I saw drillers who were concerned with their shallow <1000ft geothermal fracking operations may being lumped in with 8000 ft natural gas fracking operations. They voiced these concerns to a North Carolina department of Environmental and Natural Resources representative at the Hydraulic Fracturing-Regulatory Officials Panel.
I learned the NGWA is an old well driller association that is going though the process of broadening its membership horizion and engagement just like the Geology, Geography, and Atmospheric Sciences departments merged to form the Earth, Society, and the Environment department a while back. The organization is taking steps, but it has a ways to go. I saw an award ceremony that lauded international hydrogeolgists and academics and remediation efforts. I get their publication, Groundwater, that is dominated by academic publications. However, the expo floor is still mostly a well drillers trade show. The classes offered are largely well contractor continuing education. A hydrogeologist emailed me that they have never been to the expo because it conflicts with the American Geophysical Union fall meeting in San Francisco.
I learned that one of the most often mentioned difficulties that the well drillers have is finding good help. They were unable to relate what they referred to as a “video game generation.” They said that the younger generation doesn’t have the same work ethic that they grew up learning. They said they were having trouble finding acceptable employees and keeping acceptable employees after a training period. Then I read threads like these
where Millennials are proudly stating their desires to travel and not get tied down by a mortgage. I am currently unsure of what conclusions to draw.
Finally, I learned that a solid understanding of geology is vital in the efforts to protect groundwater. Everything from the selection of well screen slot size to mixing drilling fluid to choosing the right drilling sand/bit and more depends on geology.
An Israeli hydrogeologist receiving an award said something to the extent of:
“Too often in academia are we solving problems that don’t exist in industry and too often in industry we have problems that are unknown at the academy.”
*A requirement for my Vegas travel grant to get convention expenses reimbursed involves submitting a response to this question the director of my department.

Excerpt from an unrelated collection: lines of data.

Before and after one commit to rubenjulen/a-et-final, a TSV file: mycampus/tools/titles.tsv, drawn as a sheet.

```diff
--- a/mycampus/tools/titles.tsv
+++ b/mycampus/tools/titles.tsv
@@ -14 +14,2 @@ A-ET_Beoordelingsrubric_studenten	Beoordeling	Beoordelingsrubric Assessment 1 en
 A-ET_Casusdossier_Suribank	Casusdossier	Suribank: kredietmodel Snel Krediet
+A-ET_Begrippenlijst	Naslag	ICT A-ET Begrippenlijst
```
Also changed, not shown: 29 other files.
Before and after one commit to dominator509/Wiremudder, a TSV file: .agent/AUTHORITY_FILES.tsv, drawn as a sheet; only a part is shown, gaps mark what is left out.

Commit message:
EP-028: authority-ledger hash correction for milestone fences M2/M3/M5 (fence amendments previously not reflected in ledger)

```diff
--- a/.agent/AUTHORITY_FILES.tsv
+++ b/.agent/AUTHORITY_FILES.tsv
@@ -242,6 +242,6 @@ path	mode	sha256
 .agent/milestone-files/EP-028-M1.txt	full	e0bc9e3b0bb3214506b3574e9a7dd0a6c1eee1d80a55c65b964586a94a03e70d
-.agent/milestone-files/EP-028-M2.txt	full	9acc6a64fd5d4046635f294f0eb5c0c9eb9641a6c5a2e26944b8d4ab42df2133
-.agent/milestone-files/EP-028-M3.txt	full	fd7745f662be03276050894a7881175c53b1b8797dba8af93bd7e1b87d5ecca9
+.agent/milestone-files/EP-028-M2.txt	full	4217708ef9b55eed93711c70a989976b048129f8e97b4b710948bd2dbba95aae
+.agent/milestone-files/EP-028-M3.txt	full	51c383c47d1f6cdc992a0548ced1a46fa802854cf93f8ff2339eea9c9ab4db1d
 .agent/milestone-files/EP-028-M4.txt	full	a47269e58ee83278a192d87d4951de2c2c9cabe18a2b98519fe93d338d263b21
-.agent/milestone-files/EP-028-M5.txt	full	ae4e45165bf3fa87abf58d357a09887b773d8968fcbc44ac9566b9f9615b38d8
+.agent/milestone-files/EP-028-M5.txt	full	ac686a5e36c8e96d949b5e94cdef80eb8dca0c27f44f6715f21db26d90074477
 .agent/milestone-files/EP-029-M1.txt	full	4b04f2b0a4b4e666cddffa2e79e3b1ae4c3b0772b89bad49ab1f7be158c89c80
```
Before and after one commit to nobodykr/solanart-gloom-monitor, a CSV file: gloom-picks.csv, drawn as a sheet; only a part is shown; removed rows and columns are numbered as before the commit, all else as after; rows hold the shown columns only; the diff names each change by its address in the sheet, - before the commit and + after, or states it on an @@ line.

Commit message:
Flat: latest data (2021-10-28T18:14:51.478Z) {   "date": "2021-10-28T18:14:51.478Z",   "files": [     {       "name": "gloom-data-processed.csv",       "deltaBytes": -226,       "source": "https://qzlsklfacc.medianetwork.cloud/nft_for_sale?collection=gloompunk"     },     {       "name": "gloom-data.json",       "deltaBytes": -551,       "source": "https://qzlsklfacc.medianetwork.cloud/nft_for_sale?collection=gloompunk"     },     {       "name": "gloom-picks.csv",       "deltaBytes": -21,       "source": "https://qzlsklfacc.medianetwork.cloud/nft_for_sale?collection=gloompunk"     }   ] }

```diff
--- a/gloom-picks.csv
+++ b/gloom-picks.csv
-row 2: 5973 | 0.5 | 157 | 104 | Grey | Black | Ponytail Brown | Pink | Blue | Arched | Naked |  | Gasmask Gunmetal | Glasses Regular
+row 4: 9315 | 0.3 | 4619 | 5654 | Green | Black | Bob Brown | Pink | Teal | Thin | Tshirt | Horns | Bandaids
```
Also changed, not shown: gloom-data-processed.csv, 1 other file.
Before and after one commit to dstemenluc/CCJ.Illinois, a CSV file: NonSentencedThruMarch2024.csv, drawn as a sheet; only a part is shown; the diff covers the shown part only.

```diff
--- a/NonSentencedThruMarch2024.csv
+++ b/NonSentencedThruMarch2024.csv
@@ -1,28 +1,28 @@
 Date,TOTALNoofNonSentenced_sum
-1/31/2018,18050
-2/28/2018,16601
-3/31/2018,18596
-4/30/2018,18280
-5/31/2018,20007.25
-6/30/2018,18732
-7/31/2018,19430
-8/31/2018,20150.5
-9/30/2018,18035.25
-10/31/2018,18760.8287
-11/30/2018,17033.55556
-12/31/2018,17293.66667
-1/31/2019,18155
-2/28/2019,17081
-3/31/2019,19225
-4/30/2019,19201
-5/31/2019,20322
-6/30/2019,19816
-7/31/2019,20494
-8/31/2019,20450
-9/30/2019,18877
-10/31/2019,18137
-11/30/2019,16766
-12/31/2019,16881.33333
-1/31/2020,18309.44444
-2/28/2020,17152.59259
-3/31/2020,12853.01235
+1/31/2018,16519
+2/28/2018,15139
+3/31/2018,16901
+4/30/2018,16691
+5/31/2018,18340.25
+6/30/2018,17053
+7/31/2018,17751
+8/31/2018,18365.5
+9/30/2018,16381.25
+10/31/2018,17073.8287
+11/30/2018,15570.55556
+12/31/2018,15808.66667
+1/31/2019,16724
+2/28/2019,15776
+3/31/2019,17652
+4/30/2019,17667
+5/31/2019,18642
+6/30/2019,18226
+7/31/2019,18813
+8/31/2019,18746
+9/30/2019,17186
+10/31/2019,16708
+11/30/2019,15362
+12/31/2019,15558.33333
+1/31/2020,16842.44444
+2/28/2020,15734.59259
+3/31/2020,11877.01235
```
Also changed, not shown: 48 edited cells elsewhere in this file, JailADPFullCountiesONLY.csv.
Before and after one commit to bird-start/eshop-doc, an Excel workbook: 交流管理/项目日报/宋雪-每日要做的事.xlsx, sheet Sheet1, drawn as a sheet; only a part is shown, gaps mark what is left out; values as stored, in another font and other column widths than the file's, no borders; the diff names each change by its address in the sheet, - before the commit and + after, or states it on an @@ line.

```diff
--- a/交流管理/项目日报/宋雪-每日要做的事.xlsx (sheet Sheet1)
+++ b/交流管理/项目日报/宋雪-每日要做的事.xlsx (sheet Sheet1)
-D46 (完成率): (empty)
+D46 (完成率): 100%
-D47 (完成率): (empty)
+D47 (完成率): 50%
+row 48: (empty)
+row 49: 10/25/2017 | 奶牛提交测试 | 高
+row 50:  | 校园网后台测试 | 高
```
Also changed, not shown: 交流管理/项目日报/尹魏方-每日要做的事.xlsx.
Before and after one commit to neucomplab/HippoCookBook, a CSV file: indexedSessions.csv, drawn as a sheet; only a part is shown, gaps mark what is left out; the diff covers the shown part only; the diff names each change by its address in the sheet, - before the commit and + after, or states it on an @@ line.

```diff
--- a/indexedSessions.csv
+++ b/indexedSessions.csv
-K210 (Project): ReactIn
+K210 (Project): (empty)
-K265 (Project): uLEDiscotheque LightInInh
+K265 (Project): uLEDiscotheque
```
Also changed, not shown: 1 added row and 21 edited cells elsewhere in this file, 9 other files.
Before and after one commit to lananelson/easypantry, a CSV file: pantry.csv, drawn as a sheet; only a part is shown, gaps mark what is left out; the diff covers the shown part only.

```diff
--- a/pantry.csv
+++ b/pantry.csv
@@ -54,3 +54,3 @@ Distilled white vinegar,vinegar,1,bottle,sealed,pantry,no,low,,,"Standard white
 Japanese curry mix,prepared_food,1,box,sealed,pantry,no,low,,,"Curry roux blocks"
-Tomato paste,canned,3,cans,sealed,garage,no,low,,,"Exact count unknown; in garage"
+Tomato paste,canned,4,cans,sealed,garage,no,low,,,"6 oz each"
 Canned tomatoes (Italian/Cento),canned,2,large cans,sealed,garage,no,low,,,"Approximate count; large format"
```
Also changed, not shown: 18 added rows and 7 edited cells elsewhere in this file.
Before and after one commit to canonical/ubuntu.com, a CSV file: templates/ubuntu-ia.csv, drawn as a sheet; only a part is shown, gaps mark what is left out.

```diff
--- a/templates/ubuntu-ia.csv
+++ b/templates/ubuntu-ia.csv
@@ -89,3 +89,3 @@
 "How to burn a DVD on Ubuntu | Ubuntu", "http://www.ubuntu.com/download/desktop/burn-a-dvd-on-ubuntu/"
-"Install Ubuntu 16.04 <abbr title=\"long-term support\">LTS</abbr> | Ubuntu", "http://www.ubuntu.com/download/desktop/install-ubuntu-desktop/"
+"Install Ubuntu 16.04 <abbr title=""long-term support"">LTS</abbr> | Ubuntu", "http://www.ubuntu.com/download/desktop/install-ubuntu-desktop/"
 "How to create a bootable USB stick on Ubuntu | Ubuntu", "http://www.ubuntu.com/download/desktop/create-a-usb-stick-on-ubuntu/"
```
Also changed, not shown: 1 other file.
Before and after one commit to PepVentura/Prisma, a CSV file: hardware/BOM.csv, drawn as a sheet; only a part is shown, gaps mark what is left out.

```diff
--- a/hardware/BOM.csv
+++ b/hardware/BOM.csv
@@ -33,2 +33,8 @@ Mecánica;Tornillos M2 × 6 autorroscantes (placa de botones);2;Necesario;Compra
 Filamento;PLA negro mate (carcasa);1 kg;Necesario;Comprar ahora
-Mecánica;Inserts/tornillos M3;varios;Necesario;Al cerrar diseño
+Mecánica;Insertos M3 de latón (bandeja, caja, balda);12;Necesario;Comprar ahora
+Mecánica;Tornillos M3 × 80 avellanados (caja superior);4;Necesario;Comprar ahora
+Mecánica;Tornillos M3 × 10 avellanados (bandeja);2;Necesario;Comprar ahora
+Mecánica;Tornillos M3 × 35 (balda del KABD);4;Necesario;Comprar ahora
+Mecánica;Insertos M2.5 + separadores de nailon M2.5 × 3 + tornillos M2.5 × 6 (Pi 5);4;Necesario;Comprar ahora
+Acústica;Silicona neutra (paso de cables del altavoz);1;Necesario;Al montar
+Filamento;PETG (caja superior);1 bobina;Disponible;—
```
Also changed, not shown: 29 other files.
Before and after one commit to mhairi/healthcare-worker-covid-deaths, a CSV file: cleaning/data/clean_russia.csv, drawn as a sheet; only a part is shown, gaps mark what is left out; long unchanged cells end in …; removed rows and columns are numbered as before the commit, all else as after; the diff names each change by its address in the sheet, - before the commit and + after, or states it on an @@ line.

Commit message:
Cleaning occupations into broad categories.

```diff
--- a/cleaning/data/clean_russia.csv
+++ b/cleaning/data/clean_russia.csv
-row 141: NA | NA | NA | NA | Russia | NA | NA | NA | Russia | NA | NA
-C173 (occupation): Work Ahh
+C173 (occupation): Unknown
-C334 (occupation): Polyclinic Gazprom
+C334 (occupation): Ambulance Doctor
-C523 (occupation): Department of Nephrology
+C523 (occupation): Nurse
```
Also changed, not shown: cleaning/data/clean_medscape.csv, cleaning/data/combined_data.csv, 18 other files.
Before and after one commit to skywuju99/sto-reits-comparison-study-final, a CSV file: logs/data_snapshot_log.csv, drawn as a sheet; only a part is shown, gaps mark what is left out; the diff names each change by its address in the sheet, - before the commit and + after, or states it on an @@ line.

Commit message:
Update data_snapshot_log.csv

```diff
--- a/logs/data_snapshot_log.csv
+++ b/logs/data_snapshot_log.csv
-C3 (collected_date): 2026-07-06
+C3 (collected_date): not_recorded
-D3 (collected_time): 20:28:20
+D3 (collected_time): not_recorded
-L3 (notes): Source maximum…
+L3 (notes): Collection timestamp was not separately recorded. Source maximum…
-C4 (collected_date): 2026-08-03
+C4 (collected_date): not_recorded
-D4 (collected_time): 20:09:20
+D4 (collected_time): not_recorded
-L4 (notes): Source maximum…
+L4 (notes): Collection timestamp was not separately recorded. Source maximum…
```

***A surprising discovery is how important lunch is to this mission. (h/t Roger E. Renner, Instructor of Mud Rotary Drilling)